Swedish church pushes for neutral gender reference to Jesus
A church in a Swedish city has defended its choice of gender-neutral pronoun ‘hen’ in reference to Jesus in an advertisement. The church insists the word gives “new perspective.”
In November, the largest religious institution in the country, the Church of Sweden, advised its clergy to avoid terms like ‘Lord’ and ‘He’ in worship services in order to not highlight that God is male, in the new version of a handbook on how to conduct services. The move has triggered a backlash, with critics saying the change undermines the Christian concept of the Holy Trinity and politicizes faith.
The issue became even more heated when a church in the Swedish city of Vasteras referred to Jesus as ‘hen’ in an advertisement for a Christmas worship service. The pronoun is used as an alternative to gender-specific words when a person’s gender is not known or not relevant. Some Twitter users rushed to ask whether it is now an official stance of the church. Susann Senter, the church’s dean, and Bishop of Vasteras Mikael Mogren were forced to come up with explanations.
“The word ‘hen’ is a way to give a new perspective,” Senter wrote in a statement on Friday. Despite accepting in the article that Jesus was a man, it stressed that gender is not the main aspect of his identity. She also said that people can continue to use “traditional” language, while others can embrace the new language.
While Bishop Mikael Mogren does not deny that Jesus was male, he applauds the fact that the advertisement has sparked debate. He noted, however, that some commenters insult trans people during the discussions and stressed that they are, like everyone else, “created by God.”
Despite attempts to calm the public, the church’s statements triggered heated discussion among social media users.
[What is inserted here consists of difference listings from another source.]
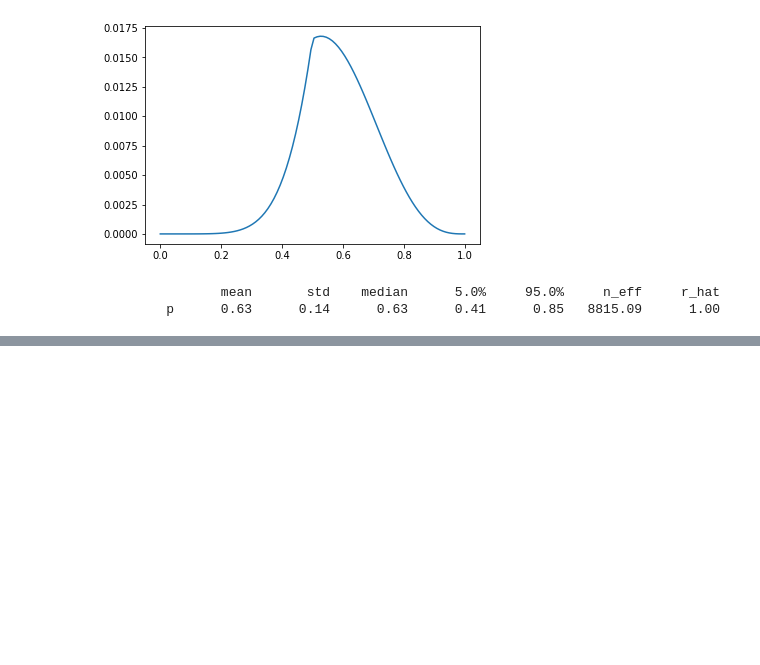
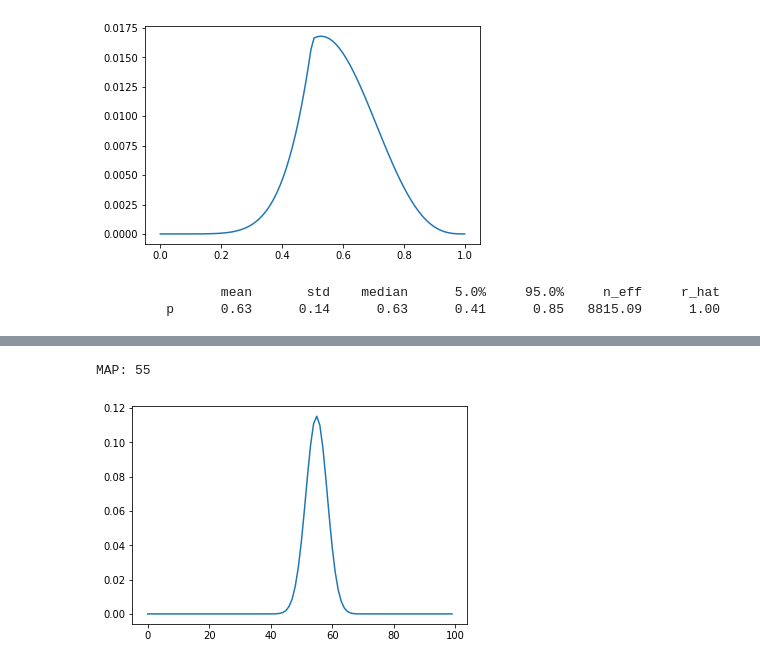
Before and after one commit to pasbury/neg-price-model, a Jupyter notebook: statistical_rethinking_ch2_ch3.ipynb, the cells around one changed output, grey strips where cells are left out. Cells and saved outputs as stored; diff of their text form; code cells hidden in the pictures; blank space fills up the shorter version.

```diff
--- a/statistical_rethinking_ch2_ch3.ipynb
+++ b/statistical_rethinking_ch2_ch3.ipynb
@@ -176,0 +182,29 @@ plt.hist(p, bins = 50)
+# %%
+birth1 = [
+    1, 0, 0, 0, 1, 1, 0, 1, 0, 1, 0, 0, 1, 1, 0, 1, 1, 0, 0, 0, 1, 0, 0, 0, 1,
+    0, 0, 0, 0, 1, 1, 1, 0, 1, 0, 1, 1, 1, 0, 1, 0, 1, 1, 0, 1, 0, 0, 1, 1, 0,
+    1, 0, 0, 0, 0, 0, 0, 0, 1, 1, 0, 1, 0, 0, 1, 0, 0, 0, 1, 0, 0, 1, 1, 1, 1,
+    0, 1, 0, 1, 1, 1, 1, 1, 0, 0, 1, 0, 1, 1, 0, 1, 0, 1, 1, 1, 0, 1, 1, 1, 1,
+]
+birth2 = [
+    0, 1, 0, 1, 0, 1, 1, 1, 0, 0, 1, 1, 1, 1, 1, 0, 0, 1, 1, 1, 0, 0, 1, 1, 1,
+    0, 1, 1, 1, 0, 1, 1, 1, 0, 1, 0, 0, 1, 1, 1, 1, 0, 0, 1, 0, 1, 1, 1, 1, 1,
+    1, 1, 1, 1, 1, 1, 1, 1, 1, 1, 1, 0, 1, 1, 0, 1, 1, 0, 1, 1, 1, 0, 0, 0, 0,
+    0, 0, 1, 0, 0, 0, 1, 1, 0, 0, 1, 0, 0, 1, 1, 0, 0, 0, 1, 1, 1, 0, 0, 0, 0,
+]
+# %%
+# Posterior probaility distribution for probaility of a birth being a boy; use grid approx
+
+tot_boys = jnp.array(birth1).sum() + jnp.array(birth2).sum()
+tot_girls = len(birth1) + len(birth2) - tot_boys
+p_grid = jnp.linspace(0, 1, 100)
+prior = jnp.full_like(p_grid, 1.0)
+likelihood = jnp.exp(dist.Binomial(tot_boys+tot_girls, p_grid).log_prob(tot_boys))
+unscaled_posterior = likelihood * prior
+posterior =  unscaled_posterior / unscaled_posterior.sum()
+
+plt.plot(posterior)
+print('MAP:', jnp.argmax(posterior))
+# %% [output]
+MAP: 55
+[figure, added]
```
Also changed, not shown: parts of 7 cells of this notebook, 14 other files.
One person (Maria Svanerud) commented on the church’s Facebook post that the ‘hen’ reference is a mockery, while another (Christian Himmelstrand) was “upset” at “messing with the most elementary fundamentals of faith.”